- Opening Delimiter -
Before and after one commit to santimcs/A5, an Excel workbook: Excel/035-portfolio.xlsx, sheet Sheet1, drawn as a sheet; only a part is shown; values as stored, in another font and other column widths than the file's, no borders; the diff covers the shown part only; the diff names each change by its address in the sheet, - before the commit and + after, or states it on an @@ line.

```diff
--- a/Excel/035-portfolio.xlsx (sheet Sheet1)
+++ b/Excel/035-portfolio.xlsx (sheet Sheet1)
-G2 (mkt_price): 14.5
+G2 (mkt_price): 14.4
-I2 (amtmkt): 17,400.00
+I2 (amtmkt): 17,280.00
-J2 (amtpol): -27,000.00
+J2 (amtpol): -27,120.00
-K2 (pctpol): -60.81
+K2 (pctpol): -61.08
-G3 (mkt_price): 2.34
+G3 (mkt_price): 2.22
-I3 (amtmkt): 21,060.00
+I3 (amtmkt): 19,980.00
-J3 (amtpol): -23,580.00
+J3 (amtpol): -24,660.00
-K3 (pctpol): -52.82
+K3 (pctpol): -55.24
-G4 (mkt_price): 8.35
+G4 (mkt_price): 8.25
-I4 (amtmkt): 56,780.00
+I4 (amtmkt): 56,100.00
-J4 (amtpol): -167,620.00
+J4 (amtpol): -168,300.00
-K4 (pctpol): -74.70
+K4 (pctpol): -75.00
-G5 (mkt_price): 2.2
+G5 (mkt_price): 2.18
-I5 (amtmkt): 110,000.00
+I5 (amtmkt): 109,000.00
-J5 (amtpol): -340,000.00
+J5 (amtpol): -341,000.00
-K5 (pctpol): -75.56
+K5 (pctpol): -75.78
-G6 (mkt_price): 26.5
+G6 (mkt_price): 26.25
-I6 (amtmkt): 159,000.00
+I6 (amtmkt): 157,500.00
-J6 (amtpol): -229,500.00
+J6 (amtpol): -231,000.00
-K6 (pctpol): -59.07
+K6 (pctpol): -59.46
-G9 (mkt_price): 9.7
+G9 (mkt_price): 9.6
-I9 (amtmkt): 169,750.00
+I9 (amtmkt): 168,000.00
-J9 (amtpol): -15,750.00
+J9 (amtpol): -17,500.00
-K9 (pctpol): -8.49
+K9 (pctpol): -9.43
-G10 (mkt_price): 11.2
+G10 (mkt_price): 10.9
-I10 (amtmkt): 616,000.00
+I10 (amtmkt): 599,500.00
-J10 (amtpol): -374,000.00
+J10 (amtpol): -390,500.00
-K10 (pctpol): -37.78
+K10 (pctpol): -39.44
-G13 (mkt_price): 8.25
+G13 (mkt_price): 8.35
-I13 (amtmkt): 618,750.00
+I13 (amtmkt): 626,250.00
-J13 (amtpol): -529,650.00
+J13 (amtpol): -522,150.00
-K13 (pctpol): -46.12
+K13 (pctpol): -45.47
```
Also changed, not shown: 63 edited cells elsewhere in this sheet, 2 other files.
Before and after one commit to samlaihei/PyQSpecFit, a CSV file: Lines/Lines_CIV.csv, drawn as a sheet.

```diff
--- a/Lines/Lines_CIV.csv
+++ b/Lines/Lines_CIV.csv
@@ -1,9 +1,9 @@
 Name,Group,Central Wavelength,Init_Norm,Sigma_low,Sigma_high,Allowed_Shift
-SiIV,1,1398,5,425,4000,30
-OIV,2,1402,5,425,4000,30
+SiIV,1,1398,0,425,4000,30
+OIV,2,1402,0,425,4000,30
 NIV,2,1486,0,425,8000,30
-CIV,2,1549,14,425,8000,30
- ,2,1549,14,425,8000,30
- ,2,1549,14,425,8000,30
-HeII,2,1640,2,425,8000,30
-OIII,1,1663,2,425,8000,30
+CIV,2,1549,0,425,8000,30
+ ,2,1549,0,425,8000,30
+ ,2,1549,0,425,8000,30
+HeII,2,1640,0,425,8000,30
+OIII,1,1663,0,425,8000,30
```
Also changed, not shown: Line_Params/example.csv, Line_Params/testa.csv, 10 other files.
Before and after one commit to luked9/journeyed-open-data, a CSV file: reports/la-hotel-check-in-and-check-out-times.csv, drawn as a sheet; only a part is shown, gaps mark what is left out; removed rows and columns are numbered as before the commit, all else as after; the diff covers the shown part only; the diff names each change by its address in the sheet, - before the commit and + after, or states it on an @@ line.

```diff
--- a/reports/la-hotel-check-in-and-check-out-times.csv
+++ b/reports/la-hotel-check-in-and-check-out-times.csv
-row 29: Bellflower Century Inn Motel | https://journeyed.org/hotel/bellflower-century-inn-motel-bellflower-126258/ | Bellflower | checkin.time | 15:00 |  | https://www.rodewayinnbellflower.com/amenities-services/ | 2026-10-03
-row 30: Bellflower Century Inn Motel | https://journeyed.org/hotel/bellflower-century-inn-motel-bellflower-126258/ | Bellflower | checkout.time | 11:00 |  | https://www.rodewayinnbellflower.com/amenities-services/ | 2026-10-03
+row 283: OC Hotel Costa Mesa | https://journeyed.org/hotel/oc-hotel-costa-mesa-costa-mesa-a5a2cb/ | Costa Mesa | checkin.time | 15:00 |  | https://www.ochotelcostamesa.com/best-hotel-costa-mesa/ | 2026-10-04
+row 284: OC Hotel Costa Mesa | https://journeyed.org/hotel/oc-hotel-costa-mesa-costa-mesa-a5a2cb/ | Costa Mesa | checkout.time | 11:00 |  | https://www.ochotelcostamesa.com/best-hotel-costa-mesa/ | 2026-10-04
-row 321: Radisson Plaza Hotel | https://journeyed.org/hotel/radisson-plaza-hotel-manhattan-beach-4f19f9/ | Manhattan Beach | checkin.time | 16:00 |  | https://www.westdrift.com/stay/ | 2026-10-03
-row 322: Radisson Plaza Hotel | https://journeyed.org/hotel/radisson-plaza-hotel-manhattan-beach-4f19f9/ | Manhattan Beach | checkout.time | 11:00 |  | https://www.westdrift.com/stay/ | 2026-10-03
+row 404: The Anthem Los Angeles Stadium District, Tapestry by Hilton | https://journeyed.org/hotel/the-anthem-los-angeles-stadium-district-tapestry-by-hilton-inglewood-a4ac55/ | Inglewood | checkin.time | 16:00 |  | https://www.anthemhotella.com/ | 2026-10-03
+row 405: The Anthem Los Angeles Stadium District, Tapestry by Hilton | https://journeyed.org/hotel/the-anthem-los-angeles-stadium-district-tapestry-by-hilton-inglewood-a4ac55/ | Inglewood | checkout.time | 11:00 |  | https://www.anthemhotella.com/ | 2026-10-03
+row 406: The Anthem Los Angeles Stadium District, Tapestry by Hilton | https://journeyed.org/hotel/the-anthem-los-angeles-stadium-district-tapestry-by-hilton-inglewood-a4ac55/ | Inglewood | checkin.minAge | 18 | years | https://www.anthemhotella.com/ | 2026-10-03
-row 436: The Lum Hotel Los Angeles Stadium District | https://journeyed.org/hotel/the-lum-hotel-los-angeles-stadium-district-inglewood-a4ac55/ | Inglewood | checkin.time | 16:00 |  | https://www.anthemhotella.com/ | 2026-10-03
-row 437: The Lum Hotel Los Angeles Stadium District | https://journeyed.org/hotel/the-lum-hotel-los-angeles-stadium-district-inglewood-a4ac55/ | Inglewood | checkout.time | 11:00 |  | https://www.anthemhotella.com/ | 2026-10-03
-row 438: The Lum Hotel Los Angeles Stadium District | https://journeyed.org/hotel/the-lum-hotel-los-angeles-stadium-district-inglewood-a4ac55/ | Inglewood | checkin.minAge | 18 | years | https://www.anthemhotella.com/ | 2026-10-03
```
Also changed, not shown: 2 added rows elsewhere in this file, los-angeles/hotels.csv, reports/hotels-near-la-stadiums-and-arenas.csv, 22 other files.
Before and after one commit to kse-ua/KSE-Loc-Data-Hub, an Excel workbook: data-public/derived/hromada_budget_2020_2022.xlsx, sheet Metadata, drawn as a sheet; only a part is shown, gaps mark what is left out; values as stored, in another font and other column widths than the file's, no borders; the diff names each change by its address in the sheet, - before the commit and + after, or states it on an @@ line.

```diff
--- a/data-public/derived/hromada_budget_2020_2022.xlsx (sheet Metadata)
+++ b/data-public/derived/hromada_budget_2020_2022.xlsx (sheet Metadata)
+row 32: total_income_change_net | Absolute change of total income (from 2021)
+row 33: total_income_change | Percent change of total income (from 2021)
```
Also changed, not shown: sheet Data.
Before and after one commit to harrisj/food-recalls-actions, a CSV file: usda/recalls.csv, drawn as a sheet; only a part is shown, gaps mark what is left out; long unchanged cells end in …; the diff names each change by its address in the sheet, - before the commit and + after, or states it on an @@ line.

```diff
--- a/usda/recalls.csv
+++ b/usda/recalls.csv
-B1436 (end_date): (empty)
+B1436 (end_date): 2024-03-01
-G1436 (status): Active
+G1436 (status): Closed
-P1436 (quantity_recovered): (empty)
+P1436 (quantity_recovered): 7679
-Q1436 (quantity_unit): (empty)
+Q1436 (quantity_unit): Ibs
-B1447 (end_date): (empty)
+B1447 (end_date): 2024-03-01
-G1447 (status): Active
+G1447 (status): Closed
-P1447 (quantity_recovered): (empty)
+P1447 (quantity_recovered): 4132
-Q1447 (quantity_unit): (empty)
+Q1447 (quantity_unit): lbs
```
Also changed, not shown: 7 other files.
- Closing Delimiter -
Activity: Select all lines in the listing above where the word "empty" appears, and show them.

Written solution:
-B1436 (end_date): (empty)
-P1436 (quantity_recovered): (empty)
-Q1436 (quantity_unit): (empty)
-B1447 (end_date): (empty)
-P1447 (quantity_recovered): (empty)
-Q1447 (quantity_unit): (empty)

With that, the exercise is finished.